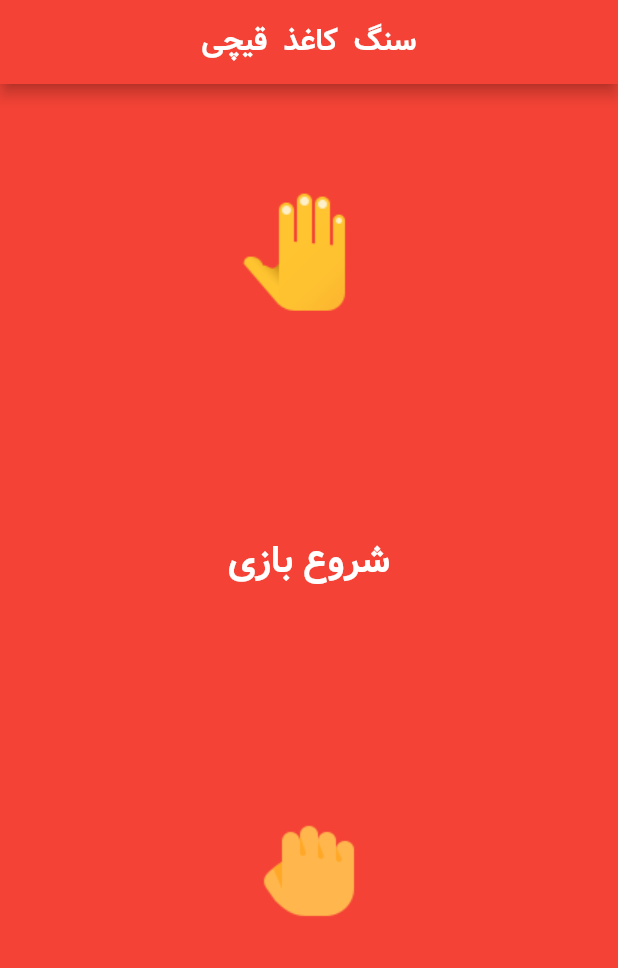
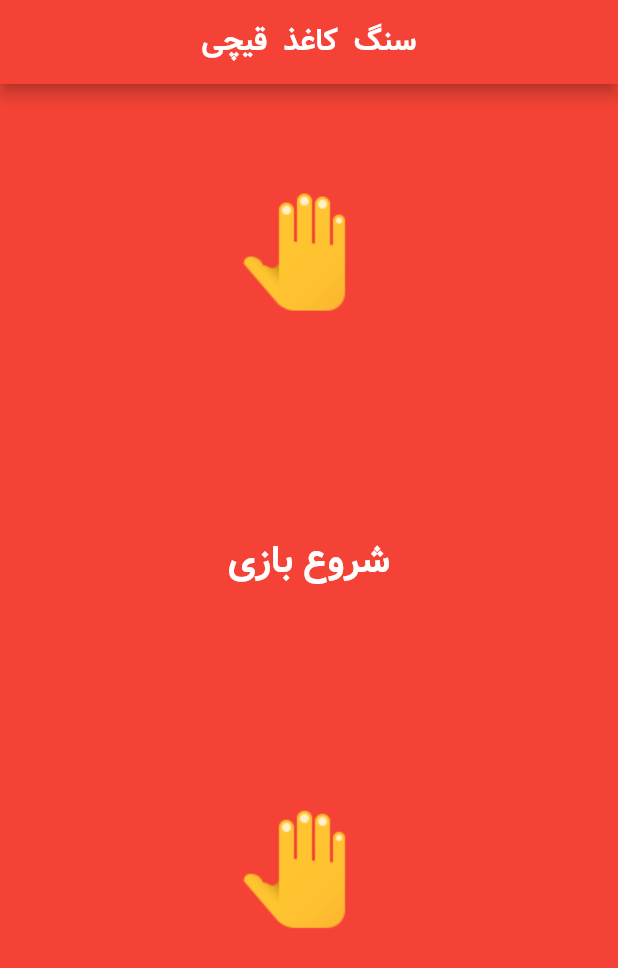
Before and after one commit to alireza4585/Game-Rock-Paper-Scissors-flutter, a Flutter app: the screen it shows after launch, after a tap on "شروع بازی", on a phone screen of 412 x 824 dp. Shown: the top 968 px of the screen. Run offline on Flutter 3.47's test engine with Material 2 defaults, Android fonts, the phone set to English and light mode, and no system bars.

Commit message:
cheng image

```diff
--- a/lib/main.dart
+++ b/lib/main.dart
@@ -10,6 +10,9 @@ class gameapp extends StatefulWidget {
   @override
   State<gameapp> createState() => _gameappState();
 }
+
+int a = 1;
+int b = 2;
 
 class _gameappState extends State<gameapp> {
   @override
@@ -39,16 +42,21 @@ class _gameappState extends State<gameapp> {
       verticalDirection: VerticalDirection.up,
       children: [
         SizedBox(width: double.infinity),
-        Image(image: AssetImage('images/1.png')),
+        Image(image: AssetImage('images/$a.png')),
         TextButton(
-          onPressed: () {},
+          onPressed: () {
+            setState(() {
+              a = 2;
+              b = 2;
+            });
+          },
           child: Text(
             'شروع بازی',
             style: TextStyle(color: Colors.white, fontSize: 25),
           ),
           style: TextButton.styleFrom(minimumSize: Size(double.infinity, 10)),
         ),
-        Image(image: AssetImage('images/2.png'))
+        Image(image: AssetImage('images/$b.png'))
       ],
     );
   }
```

**WORK INSTRUCTIONS**
Word for word, copy every line of the data, excluding any pictures.

**WRITTEN RESPONSE**
Before and after one commit to alireza4585/Game-Rock-Paper-Scissors-flutter, a Flutter app: the screen it shows after launch, after a tap on "شروع بازی", on a phone screen of 412 x 824 dp. Shown: the top 968 px of the screen. Run offline on Flutter 3.47's test engine with Material 2 defaults, Android fonts, the phone set to English and light mode, and no system bars.

Commit message:
cheng image

```diff
--- a/lib/main.dart
+++ b/lib/main.dart
@@ -10,6 +10,9 @@ class gameapp extends StatefulWidget {
   @override
   State<gameapp> createState() => _gameappState();
 }
+
+int a = 1;
+int b = 2;
 
 class _gameappState extends State<gameapp> {
   @override
@@ -39,16 +42,21 @@ class _gameappState extends State<gameapp> {
       verticalDirection: VerticalDirection.up,
       children: [
         SizedBox(width: double.infinity),
-        Image(image: AssetImage('images/1.png')),
+        Image(image: AssetImage('images/$a.png')),
         TextButton(
-          onPressed: () {},
+          onPressed: () {
+            setState(() {
+              a = 2;
+              b = 2;
+            });
+          },
           child: Text(
             'شروع بازی',
             style: TextStyle(color: Colors.white, fontSize: 25),
           ),
           style: TextButton.styleFrom(minimumSize: Size(double.infinity, 10)),
         ),
-        Image(image: AssetImage('images/2.png'))
+        Image(image: AssetImage('images/$b.png'))
       ],
     );
   }
```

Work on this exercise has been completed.